Every paraglider is manufactured with a prescribed set of line lengths. With time and use, these lines have a tendency to shrink due to the nature of the line material, typically Kevlar or Dyneema. Lines will shrink unevenly due to the fact that the pilot loads the line groups (A’s, B’s, C’s & sometimes D’s) unevenly in flight. In flight, the A and B lines bear more of a pilot’s weight than the C’s and D’s. This usually results in the C and D lines shrinking more than the A’s and B’s.
As your paraglider falls out of trim, certain performance characteristics important for safe flight are diminished.
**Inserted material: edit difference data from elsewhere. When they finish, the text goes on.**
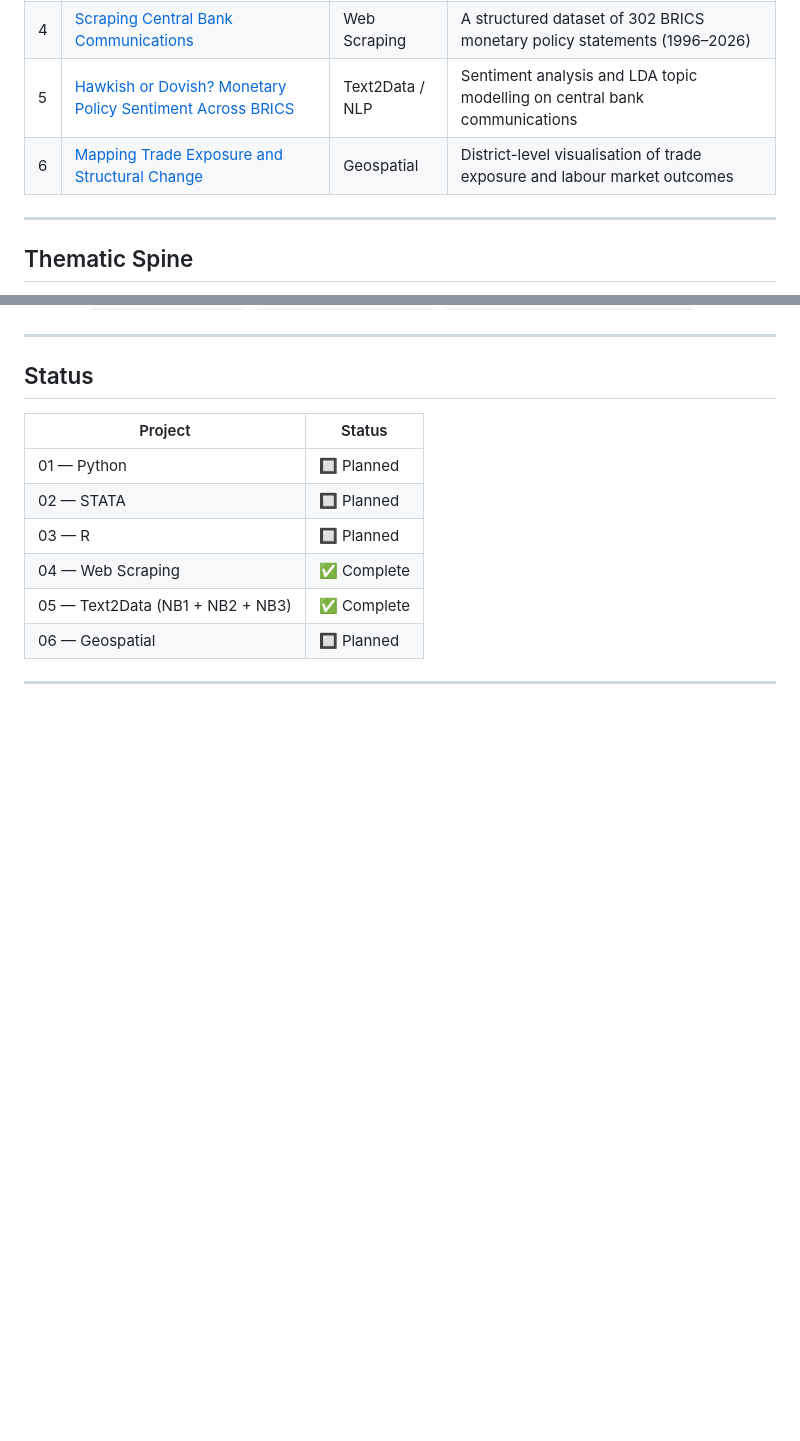
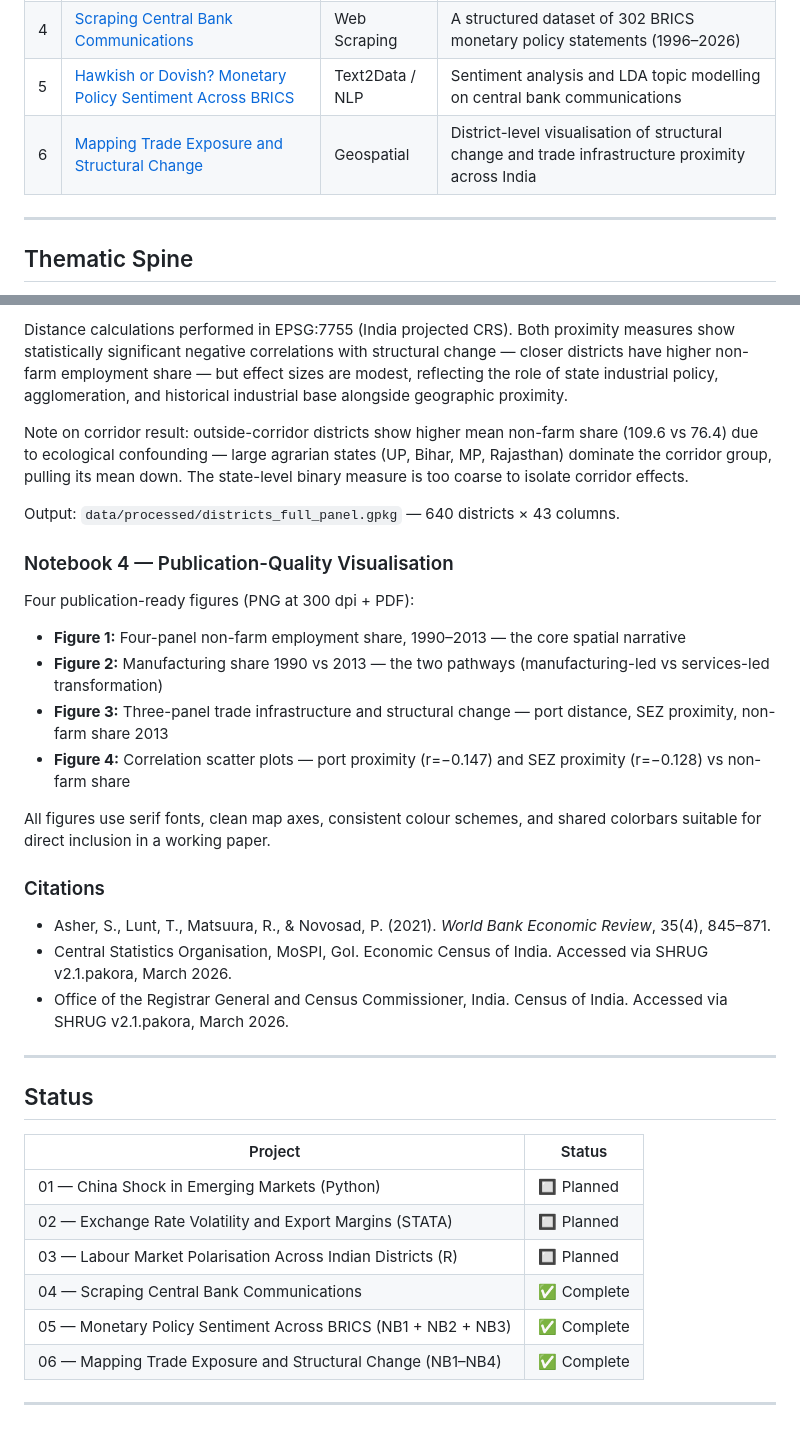
Before and after one commit to Aadhi0105/BRICS-Trade-Labour-Portfolio, a Markdown page: README.md, 2 parts joined by grey strips. Rendered like a GitHub page; blank space fills up the shorter version.

```diff
--- a/README.md
+++ b/README.md
@@ -15,7 +15,7 @@ Each project uses a distinct analytical tool — Python, STATA, R, web scraping,
 | 3 | [Labour Market Polarisation Across Indian Districts](./03_labour_polarisation_india/) | R | Distributional analysis of employment and wage polarisation using NSS/PLFS data |
 | 4 | [Scraping Central Bank Communications](./04_central_bank_scraper/) | Web Scraping | A structured dataset of 302 BRICS monetary policy statements (1996–2026) |
 | 5 | [Hawkish or Dovish? Monetary Policy Sentiment Across BRICS](./05_monetary_policy_sentiment/) | Text2Data / NLP | Sentiment analysis and LDA topic modelling on central bank communications |
-| 6 | [Mapping Trade Exposure and Structural Change](./06_trade_exposure_maps/) | Geospatial | District-level visualisation of trade exposure and labour market outcomes |
+| 6 | [Mapping Trade Exposure and Structural Change](./06_trade_exposure_maps/) | Geospatial | District-level visualisation of structural change and trade infrastructure proximity across India |
 
 ---
 
@@ -100,3 +140,23 @@ Outputs: `brics_mpc_final.csv`, `lda_visualisation.html`, `topic_sentiment_inter
+Distance calculations performed in EPSG:7755 (India projected CRS). Both proximity measures show statistically significant negative correlations with structural change — closer districts have higher non-farm employment share — but effect sizes are modest, reflecting the role of state industrial policy, agglomeration, and historical industrial base alongside geographic proximity.
+
+Note on corridor result: outside-corridor districts show higher mean non-farm share (109.6 vs 76.4) due to ecological confounding — large agrarian states (UP, Bihar, MP, Rajasthan) dominate the corridor group, pulling its mean down. The state-level binary measure is too coarse to isolate corridor effects.
+
+Output: `data/processed/districts_full_panel.gpkg` — 640 districts × 43 columns.
+
+### Notebook 4 — Publication-Quality Visualisation
+Four publication-ready figures (PNG at 300 dpi + PDF):
+
+- **Figure 1:** Four-panel non-farm employment share, 1990–2013 — the core spatial narrative
+- **Figure 2:** Manufacturing share 1990 vs 2013 — the two pathways (manufacturing-led vs services-led transformation)
+- **Figure 3:** Three-panel trade infrastructure and structural change — port distance, SEZ proximity, non-farm share 2013
+- **Figure 4:** Correlation scatter plots — port proximity (r=−0.147) and SEZ proximity (r=−0.128) vs non-farm share
+
+All figures use serif fonts, clean map axes, consistent colour schemes, and shared colorbars suitable for direct inclusion in a working paper.
+
+### Citations
+- Asher, S., Lunt, T., Matsuura, R., & Novosad, P. (2021). *World Bank Economic Review*, 35(4), 845–871.
+- Central Statistics Organisation, MoSPI, GoI. Economic Census of India. Accessed via SHRUG v2.1.pakora, March 2026.
+- Office of the Registrar General and Census Commissioner, India. Census of India. Accessed via SHRUG v2.1.pakora, March 2026.
 
 ---
 
@@ -104,11 +164,11 @@ Outputs: `brics_mpc_final.csv`, `lda_visualisation.html`, `topic_sentiment_inter
 
 | Project | Status |
 |---------|--------|
-| 01 — Python | 🔲 Planned |
-| 02 — STATA | 🔲 Planned |
-| 03 — R | 🔲 Planned |
-| 04 — Web Scraping | ✅ Complete |
-| 05 — Text2Data (NB1 + NB2 + NB3) | ✅ Complete |
-| 06 — Geospatial | 🔲 Planned |
+| 01 — China Shock in Emerging Markets (Python) | 🔲 Planned |
+| 02 — Exchange Rate Volatility and Export Margins (STATA) | 🔲 Planned |
+| 03 — Labour Market Polarisation Across Indian Districts (R) | 🔲 Planned |
+| 04 — Scraping Central Bank Communications | ✅ Complete |
+| 05 — Monetary Policy Sentiment Across BRICS (NB1 + NB2 + NB3) | ✅ Complete |
+| 06 — Mapping Trade Exposure and Structural Change (NB1–NB4) | ✅ Complete |
 
 ---
```
Also changed, not shown: other parts of README.md (+47 -7 lines).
As the C and D lines shrink relative to the A’s and B’s, your glider takes on a higher angle of attack. If you can picture how your speed bar decreases the AoA of your wing to increase its airspeed, an out of trim glider causes essentially the exact opposite effect. So the glider won’t inflate or kite like it should. It will also have diminshed performance in the air as it flies at a slower airspeed closer to the stall point. Bringing a paraglider back into trim allows it to fly as it was intended to.
It’s recommended to get a paraglider trimmed after 100 hrs of flight time or two years, whichever comes first.
Changes of a couple centimeters can affect the trim of a paraglider. Therefore, it’s crucial to be able to measure lines with accuracy down to the millimeter.
All of the lines on your paraglider are measured using a laser device on a rail system with a 5 kg load for the most precise measurements possible. After measuring all of the lines, the results are analyzed in a spreadsheet. Any necessary adjustments are then made using the maillons on the risers or in some cases, by sewing new lines. The lines are then remeasured for quality assurance and a post-trim report is created. Paragliders are trimmed to within 10 mm of factory specifications with a +/- 50 mm offset considered acceptable.